The Utica Comets have failed to reach the AHL playoffs this season. From a developmental perspective, it’s unfortunate that players like Thatcher Demko, Jake Virtanen, Nikolay Goldobin and Jordan Subban would’ve benefitted from the experience.
With the Canucks season over, it’s time to look ahead to next season, and that includes their AHL team. That includes the location of the Comets.
To be clear, Utica has been a fantastic home for the Canucks AHL affiliate. The fans have been supportive since day one, and the location in upper New York State allows the Comets to have many rivals within a short distance.
The Vegas Golden Knights entering the league will have a trickle down effect on the AHL, though. The Chicago Wolves are likely to be the Golden Knights’ affiliate next season.

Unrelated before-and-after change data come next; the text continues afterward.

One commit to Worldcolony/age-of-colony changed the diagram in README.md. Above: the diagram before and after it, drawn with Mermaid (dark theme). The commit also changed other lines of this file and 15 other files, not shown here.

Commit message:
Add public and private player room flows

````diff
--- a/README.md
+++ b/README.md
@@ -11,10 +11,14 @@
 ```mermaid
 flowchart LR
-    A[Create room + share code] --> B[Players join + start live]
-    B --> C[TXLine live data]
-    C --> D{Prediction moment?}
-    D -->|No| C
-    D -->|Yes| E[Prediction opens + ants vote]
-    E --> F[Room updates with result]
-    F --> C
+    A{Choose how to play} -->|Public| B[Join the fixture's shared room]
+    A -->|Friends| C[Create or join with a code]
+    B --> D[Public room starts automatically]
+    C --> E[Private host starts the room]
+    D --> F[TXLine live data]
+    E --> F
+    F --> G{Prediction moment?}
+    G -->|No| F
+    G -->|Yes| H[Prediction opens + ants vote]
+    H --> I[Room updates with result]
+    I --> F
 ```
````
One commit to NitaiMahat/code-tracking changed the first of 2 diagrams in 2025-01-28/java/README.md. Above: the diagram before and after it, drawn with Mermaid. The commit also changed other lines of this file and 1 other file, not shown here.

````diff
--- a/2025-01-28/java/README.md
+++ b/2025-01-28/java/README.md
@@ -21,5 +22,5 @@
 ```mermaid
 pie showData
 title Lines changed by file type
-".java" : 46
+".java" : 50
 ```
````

Sin.Bin Vegas has been following the story closely, with updates a few weeks ago when the Golden Knights only signed player, Reid Duke, was signed to an ATO by the Wolves.
Many around the league expect Vegas will announce their partnership with Chicago in the coming weeks.
That means that St Louis, currently affiliated with the Wolves, will be looking for a new AHL team. At this moment, many expect the Blues will build their own AHL expansion franchise. And they’ll get to choose its location, pending league approval, etc.
It makes sense because the AHL and the NHL prefer to have one AHL affiliate to one NHL team. Though these arrangements aren’t official yet, they’re fair conclusions to reach
That brings us to the Canucks and the Comets.
The obvious flaws of having their AHL affiliate on the other side of the continent. At various times through the season, the Canucks were left to dress a defenceman as a forward or even had Anton Rodin just sit on the bench for a game. It wasn’t the end of the world, but it was clear that given the Canucks schedule, being so far apart doesn’t make sense.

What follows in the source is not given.